The 2018 Nonprofit Leadership Impact Study released this month sheds light on some of the challenges organizations face. The U.S. has more then 1.8 million nonprofits, according to the study's executive summary. 

Along with goals and strategic plans, nonprofit leaders should shift their focus toward donor loyalty – retaining “quality, committed donors versus having a high quantity of donors,” NonProfit PRO said in its summary. Committed donors “will continue to give high-value gifts over a lifetime.

“Nonprofits also need to be more selective on who they put on their board of directors and make sure these individuals are best fit for the job,” the summary said. Taking advantage of technology is also critical.

The study was the effort of NonProfit PRO, NAPCO Research and MobileCause, which helps nonprofits lower the cost of fundraising.

NonProfit PRO, which has a magazine, website and daily e-newsletter, called its study a one-of-a-kind look at nonprofit leadership. A survey about leadership strategies was sent in December to its audience to discover how nonprofit leadership teams are managing daily business operations. About 480 surveys were completed. Twenty-six percent of respondents work in human service nonprofits.

Representatives from arts, culture and humanities represented 13 percent and those in education nonprofits represented another 13 percent. Smaller responses came from areas including religion/faith-based – 7 percent; and youth development – 5 percent.

Based on survey results, 72 percent of nonprofits struggle with making sure board members are actively fundraising and/or keeping them motivated to do so.

The study went on to suggest that organizations consider background checks on potential board members to discover their previous fundraising success.

The survey also showed 53 percent of nonprofits struggle with finding “quality board members who are passionate about the nonprofit's cause” and 52 percent struggle with establishing clear roles and expectations for each board member.

“Being in charge of a nonprofit's day-to-day operations is no easy feat,” the study said. “Whether you are president, CEO, chief development officer or even a board member, being a part of a successful operation takes dedication, patience, perseverance, teamwork and – quite often in the nonprofit space – resilience.”

Success, though, can be a relative term, the study noted. But finances in every aspect seemed to be part of the core of challenges.

Sixty-two percent of respondents cited lack of resources as a challenge and 45 percent cited donor acquisition. Staff turnover was noted by 37 percent of respondents. Just 25 percent of respondents, however, said they instituted staff management processes for better project management for when turnover occurs.

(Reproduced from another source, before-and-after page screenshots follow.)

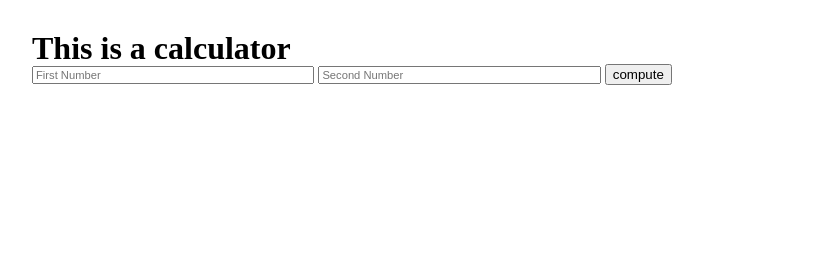
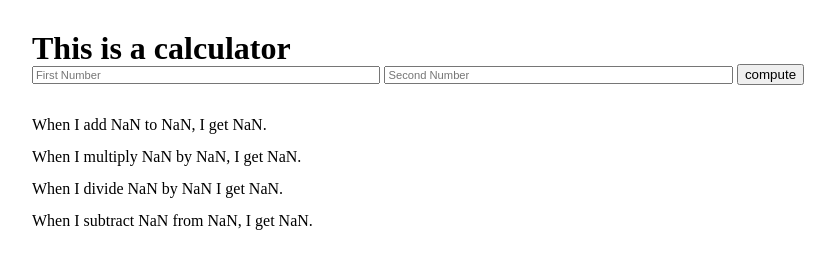
Before and after one commit to prachibhard/variable-hw, a plain HTML site: page index.html in a window 1280 px wide. Both pictures are taken after a click on the button "compute". Shown: the whole page, without its empty margins (0-835 px from the left). Drawn offline with nearby package versions, Linux system fonts and the light colour scheme.

Commit message:
IT'S FINALLY ALL WORKING

```diff
--- a/index.html
+++ b/index.html
@@ -24,16 +24,18 @@
 
     <body>
         <h1> This is a calculator </h1>
-        <form>
+        <div class="form-container">
+            <div class="form">
                 <input type="text" id="a" placeholder="First Number" />
                 <input type="text" id="b" placeholder="Second Number" />
                 <input id="compute" type="button" value="compute" />
-        </form>
+            </div>
             <div class="answers">
                 <br><br> When I add <span class="a">the first number</span> to <span class="b">the second number</span>, I get <span id="sum">this</span>.
                 <br><br> When I multiply <span class="a">the first number</span> by <span class="b">the second number</span>, I get <span id="product">this</span>.
                 <br><br> When I divide <span class="a">the first number</span> by <span class="b">the second number</span> I get <span id="quotient">this</span>.
                 <br><br> When I subtract <span class="a">the first number</span> from <span class="b">the second number</span>, I get <span id="difference">this</span>.
+            </div>
         </div>
 
         <script src="https://ajax.googleapis.com/ajax/libs/jquery/1.10.2/jquery.min.js"></script>
--- a/main.css
+++ b/main.css
@@ -71,10 +71,12 @@ form {
 
 .answers {
     opacity: 0;
+    z-index: 0;
 }
 
 .answers.active {
     opacity: 1;
+    z-index: 4;
 }
 
 input[type='text'] {
--- a/main.js
+++ b/main.js
@@ -1,12 +1,3 @@
-$(document).ready(function () {
-	$("#compute").on("click", function (e) {
-		e.preventDefault();
-
-		$(".answers").addClass(".active");
-
-	});
-});
-
 $(document).ready(function () {
 	$("#compute").on("click", function (e) {
 		e.preventDefault();
@@ -25,6 +16,8 @@ $(document).ready(function () {
 		$("#difference").text(difference);
 		$(".a").text(a);
 		$(".b").text(b);
+
+		$(".answers").addClass("active");
 
 	});
 });
```
Lines whose indentation alone changed are shown as unchanged.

To share a thought, a favorite quote or other wisdom about leadership, email Lisa Green at lisagreen@jg.net. Lead On also appears online as a blog at www.journalgazette.net/blog/lead-on/